Oo-rah, Motivator! Tips for Interviewing Marines
I was speaking with a civilian business partner the other day when she described a Marine she'd met on a plane as "very motivated". She was speaking to an intensity that caught her a bit off guard after hours of travel-induced sleep deprivation. What she didn't know was she was paying that Marine a high compliment.
Marines frequently greet one another using the term, "Motivator" (among a few others). I remember the first time I heard this, it was at the gates of Quantico as my classmates and I were returning to base after dinner. My classmate behind the wheel is a Marine (you NEVER say "was a Marine", they get annoyed). He handed over his ID card and I witnessed a ritual that was foreign at the time. The Marine at the gate saluted, my classmate said, "Oo-rah, Motivator", we drove off, and for a second my classmate was a different person. The pride in his eyes burned a bit brighter, he sat up a bit straighter, and spoke a bit more precisely. He was suddenly very intense. He was motivated.
Marines, more than any of the services, are deeply proud of their title. No, not their rank. Their title is "Marine" and they wear it with so much pride you could bounce a quarter off their chests when they say it.
Because of this, as civilians we can easily offend a Marine rather unintentionally. I, for example, watched the ritual above for the first time and responded, "Oh, how cute!" THAT? Was not received well. We can easily not understand the many rituals and sayings that Marines hold dear and seemingly trivialize those things they hold the most pride in. Should you unintentionally get an element of protocol around the flag in front of the building wrong, your Marine co-worker/employee will be the very first one to notice and call it out. They'll likely be uncomfortably direct about it. They aren't being rude, though in the moment it could come across as such. They are being exactly who we've asked them to be - precise and proud of the flag they have given so much for.

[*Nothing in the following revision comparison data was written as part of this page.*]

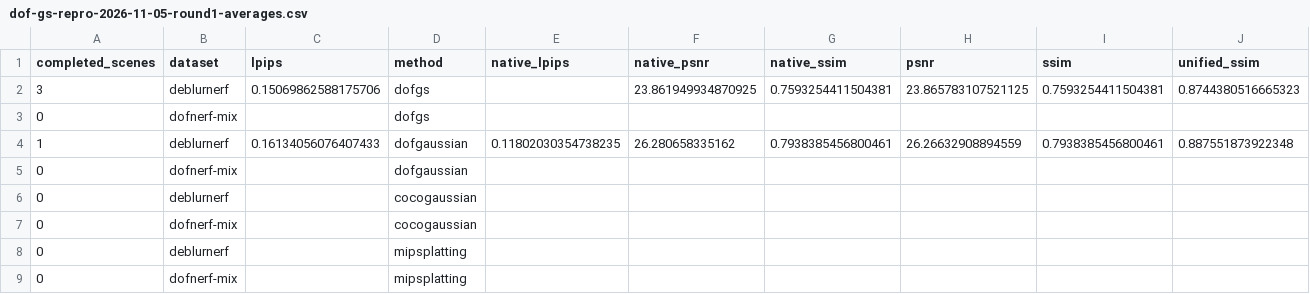
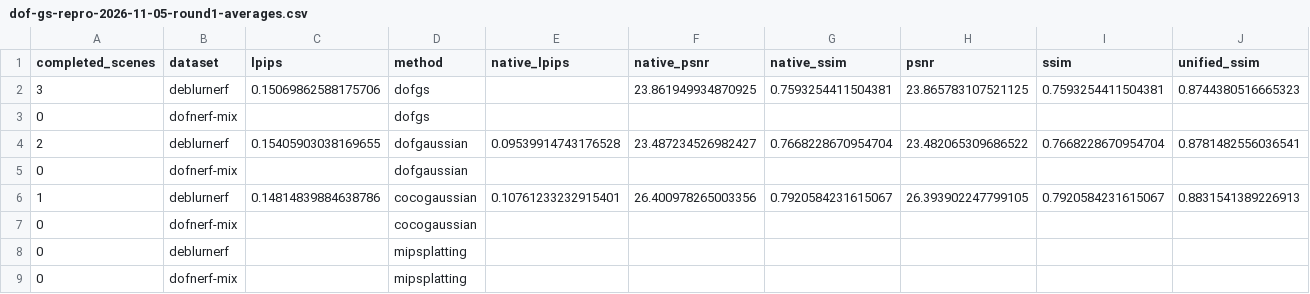
Before and after one commit to mengmcy1/OPPO-depth-guided-video-bokeh, a CSV file: 03_实验记录/records/dof-gs-repro-2026-11-05-round1-averages.csv, drawn as a sheet.

```diff
--- a/03_实验记录/records/dof-gs-repro-2026-11-05-round1-averages.csv
+++ b/03_实验记录/records/dof-gs-repro-2026-11-05-round1-averages.csv
@@ -3,5 +3,5 @@ completed_scenes,dataset,lpips,method,native_lpips,native_psnr,native_ssim,psnr,
 0,dofnerf-mix,,dofgs,,,,,,
-1,deblurnerf,0.16134056076407433,dofgaussian,0.11802030354738235,26.280658335162,0.7938385456800461,26.26632908894559,0.7938385456800461,0.887551873922348
+2,deblurnerf,0.15405903038169655,dofgaussian,0.09539914743176528,23.487234526982427,0.7668228670954704,23.482065309686522,0.7668228670954704,0.8781482556036541
 0,dofnerf-mix,,dofgaussian,,,,,,
-0,deblurnerf,,cocogaussian,,,,,,
+1,deblurnerf,0.14814839884638786,cocogaussian,0.10761233232915401,26.400978265003356,0.7920584231615067,26.393902247799105,0.7920584231615067,0.8831541389226913
 0,dofnerf-mix,,cocogaussian,,,,,,
```
Also changed, not shown: 03_实验记录/records/dof-gs-repro-2026-11-05-round1-A-and-R0.csv, 03_实验记录/records/dof-gs-repro-2026-11-05-round1-cake-paper.csv, 3 other files.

In an employment interview with a Marine, you may notice some of the intensity my colleague noticed. She, rightfully identified it as motivation. Others might just be intimidated or off-put by it. Recognize that this quality is what the Marine Corps encourages, builds, creates, and identifies with so intensely that they've turned it into a nickname for one another.
How do you get past that intensity to understand whether this Marine could be a right fit for your company?

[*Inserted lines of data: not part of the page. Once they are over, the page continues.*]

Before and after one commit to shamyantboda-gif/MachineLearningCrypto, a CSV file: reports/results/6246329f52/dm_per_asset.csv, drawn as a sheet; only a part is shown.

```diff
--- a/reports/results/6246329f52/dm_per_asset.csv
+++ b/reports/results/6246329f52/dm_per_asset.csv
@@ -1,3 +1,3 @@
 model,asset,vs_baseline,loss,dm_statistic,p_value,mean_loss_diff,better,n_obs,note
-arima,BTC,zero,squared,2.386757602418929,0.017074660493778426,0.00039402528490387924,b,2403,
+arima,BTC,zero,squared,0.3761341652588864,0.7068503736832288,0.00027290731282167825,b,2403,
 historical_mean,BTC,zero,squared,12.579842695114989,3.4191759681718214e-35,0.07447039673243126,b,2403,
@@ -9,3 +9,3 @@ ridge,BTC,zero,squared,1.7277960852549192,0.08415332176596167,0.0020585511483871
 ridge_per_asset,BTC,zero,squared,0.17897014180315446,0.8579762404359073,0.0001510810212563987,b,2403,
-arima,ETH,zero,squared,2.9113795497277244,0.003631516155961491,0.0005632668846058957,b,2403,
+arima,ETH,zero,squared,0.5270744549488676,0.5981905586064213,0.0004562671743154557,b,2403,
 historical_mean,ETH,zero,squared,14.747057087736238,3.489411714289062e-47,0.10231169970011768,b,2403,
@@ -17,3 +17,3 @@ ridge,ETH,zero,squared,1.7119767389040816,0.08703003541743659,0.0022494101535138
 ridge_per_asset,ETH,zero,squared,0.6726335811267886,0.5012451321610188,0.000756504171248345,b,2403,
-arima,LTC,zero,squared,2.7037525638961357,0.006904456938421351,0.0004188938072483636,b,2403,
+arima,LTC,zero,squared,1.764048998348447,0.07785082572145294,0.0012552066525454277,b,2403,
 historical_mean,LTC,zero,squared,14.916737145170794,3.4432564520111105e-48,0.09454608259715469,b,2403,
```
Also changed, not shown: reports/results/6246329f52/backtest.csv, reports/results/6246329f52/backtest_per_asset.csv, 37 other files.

Ask about it.
Ask why s/he joined the Corps. You'll learn so much. My favorite response to date came from a female Marine/Naval Academy graduate.
She said that she asked herself what was the hardest thing she could do, recognized it was the Marine Corps, and joined. I don't know about you, but it seems to me that's a candidate you want working for you.
That's an employee who will seek out the hardest, most daunting projects and take them on to bring your organization success.
Invite them to relax.
Before you dive into rapid-fire questions, spend some extra time building rapport. Ask them to use your first name (years of being punished for using anything other than "sir", "ma'am", or rank and last name have them pretty programmed). Ask about their hometown or their pets.
One of the fastest ways to break through to the heart of a Marine is to mention their pups if they have them. Instant Marine Mush!
Ask yourself if you're listening to the candidate's heart or responding only to his/her body language.
I've learned that most Marines are cuddly teddy bears on the inside, but you would NEVER know it from the outside. Their words will betray them if you truly listen. Don't make a snap judgment call. In the story about securing supplies and moving them to a remote base in a war zone you will find pride in a job well done as well as self-sacrifice (I guarantee getting those supplies to that base was hairier and scarier than you're being led to believe).
When you find out the candidate was top of his/her class in Officer Candidates School (OCS), that doesn't just mean s/he is smart. It means they have endured many physical & mental challenges and come out on top of them all. The classroom is a small element. For the employer, that means you have someone who won't give up when things get tough. That's why Amazon loves our vets so much - they know that in the height of the highest shipping seasons, their vets are relentless to get the job done. Wouldn't you love to capitalize on that?
The intensity of a motivated Marine can either overwhelm you or it can inspire you. It's a fine line all civilians walk. Take a step back in an effort to understand what built that intensity and you'll find yourself in awe.